**Data for review:**

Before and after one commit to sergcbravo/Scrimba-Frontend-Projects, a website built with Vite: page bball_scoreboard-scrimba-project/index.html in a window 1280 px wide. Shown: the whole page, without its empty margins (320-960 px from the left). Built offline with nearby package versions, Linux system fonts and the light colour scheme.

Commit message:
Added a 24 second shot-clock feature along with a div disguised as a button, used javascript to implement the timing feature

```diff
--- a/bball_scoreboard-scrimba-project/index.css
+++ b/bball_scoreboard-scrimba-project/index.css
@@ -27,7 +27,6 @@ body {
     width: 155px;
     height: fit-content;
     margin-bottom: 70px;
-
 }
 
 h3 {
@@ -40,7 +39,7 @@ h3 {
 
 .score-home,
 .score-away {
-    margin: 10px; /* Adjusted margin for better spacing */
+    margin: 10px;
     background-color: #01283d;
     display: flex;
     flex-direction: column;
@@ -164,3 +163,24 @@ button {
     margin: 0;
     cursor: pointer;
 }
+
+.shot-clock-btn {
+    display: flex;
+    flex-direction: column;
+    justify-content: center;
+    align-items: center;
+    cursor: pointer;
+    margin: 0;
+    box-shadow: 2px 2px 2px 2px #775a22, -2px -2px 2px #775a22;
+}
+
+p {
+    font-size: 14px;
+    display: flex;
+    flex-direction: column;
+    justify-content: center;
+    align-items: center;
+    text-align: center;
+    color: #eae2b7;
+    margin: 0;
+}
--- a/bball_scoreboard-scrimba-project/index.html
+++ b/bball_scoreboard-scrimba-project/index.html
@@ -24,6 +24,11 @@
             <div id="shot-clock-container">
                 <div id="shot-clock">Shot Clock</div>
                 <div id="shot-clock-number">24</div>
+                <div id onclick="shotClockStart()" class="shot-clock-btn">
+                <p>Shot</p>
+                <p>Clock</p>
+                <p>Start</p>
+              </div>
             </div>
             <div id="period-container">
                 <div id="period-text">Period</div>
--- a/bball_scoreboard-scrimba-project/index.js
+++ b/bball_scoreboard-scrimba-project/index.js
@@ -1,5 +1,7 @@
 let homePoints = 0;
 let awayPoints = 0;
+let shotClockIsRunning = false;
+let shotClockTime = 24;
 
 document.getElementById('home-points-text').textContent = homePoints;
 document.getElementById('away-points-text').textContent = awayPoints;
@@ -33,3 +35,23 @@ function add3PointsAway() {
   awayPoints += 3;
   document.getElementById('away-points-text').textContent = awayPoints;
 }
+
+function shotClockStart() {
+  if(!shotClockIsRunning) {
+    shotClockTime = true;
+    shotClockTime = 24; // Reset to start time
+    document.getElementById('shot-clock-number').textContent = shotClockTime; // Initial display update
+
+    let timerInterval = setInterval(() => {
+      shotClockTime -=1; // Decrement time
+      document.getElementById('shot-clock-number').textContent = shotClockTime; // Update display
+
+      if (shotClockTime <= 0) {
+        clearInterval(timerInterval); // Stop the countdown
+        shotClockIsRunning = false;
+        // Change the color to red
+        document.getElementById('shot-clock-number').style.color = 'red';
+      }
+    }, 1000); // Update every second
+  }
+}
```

**Work instructions:**
Would you please give the data above again, exactly as it appears?

**Expected answer:**
Before and after one commit to sergcbravo/Scrimba-Frontend-Projects, a website built with Vite: page bball_scoreboard-scrimba-project/index.html in a window 1280 px wide. Shown: the whole page, without its empty margins (320-960 px from the left). Built offline with nearby package versions, Linux system fonts and the light colour scheme.

Commit message:
Added a 24 second shot-clock feature along with a div disguised as a button, used javascript to implement the timing feature

```diff
--- a/bball_scoreboard-scrimba-project/index.css
+++ b/bball_scoreboard-scrimba-project/index.css
@@ -27,7 +27,6 @@ body {
     width: 155px;
     height: fit-content;
     margin-bottom: 70px;
-
 }
 
 h3 {
@@ -40,7 +39,7 @@ h3 {
 
 .score-home,
 .score-away {
-    margin: 10px; /* Adjusted margin for better spacing */
+    margin: 10px;
     background-color: #01283d;
     display: flex;
     flex-direction: column;
@@ -164,3 +163,24 @@ button {
     margin: 0;
     cursor: pointer;
 }
+
+.shot-clock-btn {
+    display: flex;
+    flex-direction: column;
+    justify-content: center;
+    align-items: center;
+    cursor: pointer;
+    margin: 0;
+    box-shadow: 2px 2px 2px 2px #775a22, -2px -2px 2px #775a22;
+}
+
+p {
+    font-size: 14px;
+    display: flex;
+    flex-direction: column;
+    justify-content: center;
+    align-items: center;
+    text-align: center;
+    color: #eae2b7;
+    margin: 0;
+}
--- a/bball_scoreboard-scrimba-project/index.html
+++ b/bball_scoreboard-scrimba-project/index.html
@@ -24,6 +24,11 @@
             <div id="shot-clock-container">
                 <div id="shot-clock">Shot Clock</div>
                 <div id="shot-clock-number">24</div>
+                <div id onclick="shotClockStart()" class="shot-clock-btn">
+                <p>Shot</p>
+                <p>Clock</p>
+                <p>Start</p>
+              </div>
             </div>
             <div id="period-container">
                 <div id="period-text">Period</div>
--- a/bball_scoreboard-scrimba-project/index.js
+++ b/bball_scoreboard-scrimba-project/index.js
@@ -1,5 +1,7 @@
 let homePoints = 0;
 let awayPoints = 0;
+let shotClockIsRunning = false;
+let shotClockTime = 24;
 
 document.getElementById('home-points-text').textContent = homePoints;
 document.getElementById('away-points-text').textContent = awayPoints;
@@ -33,3 +35,23 @@ function add3PointsAway() {
   awayPoints += 3;
   document.getElementById('away-points-text').textContent = awayPoints;
 }
+
+function shotClockStart() {
+  if(!shotClockIsRunning) {
+    shotClockTime = true;
+    shotClockTime = 24; // Reset to start time
+    document.getElementById('shot-clock-number').textContent = shotClockTime; // Initial display update
+
+    let timerInterval = setInterval(() => {
+      shotClockTime -=1; // Decrement time
+      document.getElementById('shot-clock-number').textContent = shotClockTime; // Update display
+
+      if (shotClockTime <= 0) {
+        clearInterval(timerInterval); // Stop the countdown
+        shotClockIsRunning = false;
+        // Change the color to red
+        document.getElementById('shot-clock-number').style.color = 'red';
+      }
+    }, 1000); // Update every second
+  }
+}
```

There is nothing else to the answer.